But what if pilots are by themselves?
Justin Green is an aviation attorney with Kreindler and Kreindler in New York, and a pilot himself. Green said while there are FAA rules restricting careless and reckless flying, there are none about how helicopter pilots are supposed to see and avoid each other.
“The safety issue is that you have pilots and cameramen looking at the ground, looking at the high speed chase, and not being able to keep the normal scan that pilots generally employ,” Green said.
Channel 4 in Columbus contracts with an outside company for its helicopter pilots. News Director Stan Sanders said their pilots’ job is to provide live pictures and audio.

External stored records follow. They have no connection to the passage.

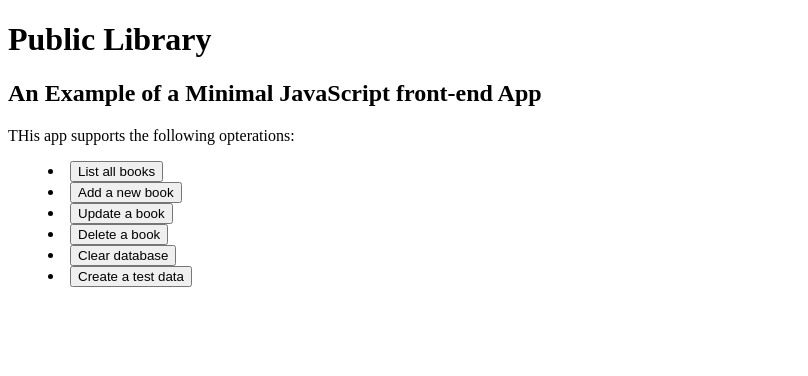
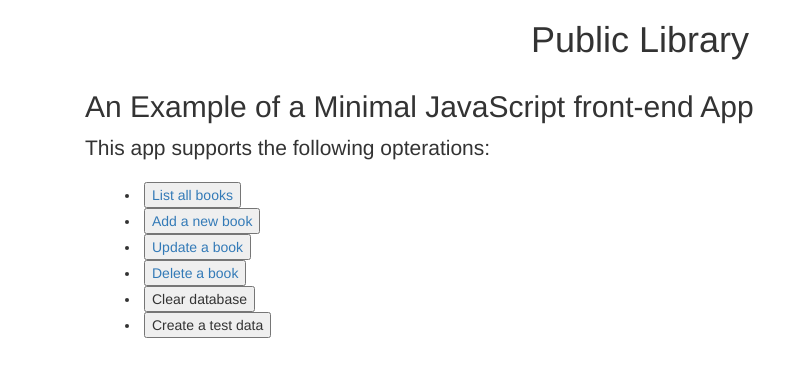
Before and after one commit to kellimargaret/Public-Library, a plain HTML site: page index.html in a window 1280 px wide. Shown: the whole page, without its empty margins (0-808 px from the left). Drawn offline with nearby package versions, Linux system fonts and the light colour scheme.

Commit message:
Add bootstrap styling to index.

```diff
--- a/index.html
+++ b/index.html
@@ -1,14 +1,18 @@
 <!DOCTYPE html>
 <html xmlns="http://www.w3.org/1999/xhtml" xml:lang="en" lang="en">
   <head>
+    <title>Minimal JS Front-End App</title>
+    <link href="https://maxcdn.bootstrapcdn.com/bootstrap/3.3.5/css/bootstrap.min.css" rel="stylesheet" type="text/css">
+    <link rel="stylesheet" href="css/styles.css" type="text/css" rel="stylesheet">
     <meta charset="utf-8">
-    <title>Minimal JS Front-End App</title>
     <script src="src/model/Book.js"></script>
   </head>
   <body>
-    <h1>Public Library</h1>
+    <div class="container">
+      <h1 class="text-center">Public Library</h1>
+      <div class="col-xs-12 col-md-8">
         <h2>An Example of a Minimal JavaScript front-end App</h2>
-    <p>THis app supports the following opterations:</p>
+        <p class="lead">This app supports the following opterations:</p>
         <menu>
           <li><a href="listBooks.html"><button type="button">List all books</button></a></li>
           <li><a href="createBook.html"><button type="button">Add a new book</button></a></li>
@@ -17,5 +21,7 @@
           <li><button type="button" onclick="Book.clearData()">Clear database</button></li>
           <li><button type="button" onclick="Book.createTestData()">Create a test data</button></li>
         </menu>
+      </div>
+    </div>
   </body>
 </html>
```
Also changed, not shown: css/styles.css (added). Lines whose indentation alone changed are shown as unchanged.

He said they do not act as reporters.
“So if it’s something that we’re going to have to provide coverage in the air we’ll send up a reporter,” Sanders said.
But that hasn’t always been the case at Channel 4.
“When Rob Case was our pilot, Rob would do both. But when we changed vendors, pilots are just pilots. They are not reporter pilots,” Sanders said.
Sanders said NBC 4 reviewed its helicopter policy but no changes were made.
Channel 10 helicopter pilot Terry Ault said on occasion a pilot will act as a reporter. Ault referred other questions to news director Jon Cardenas.
Cardenas called too late to be included in the story.
According to the Helicopter Association International there were 162 helicopter accidents last year – 25 resulted in fatalities.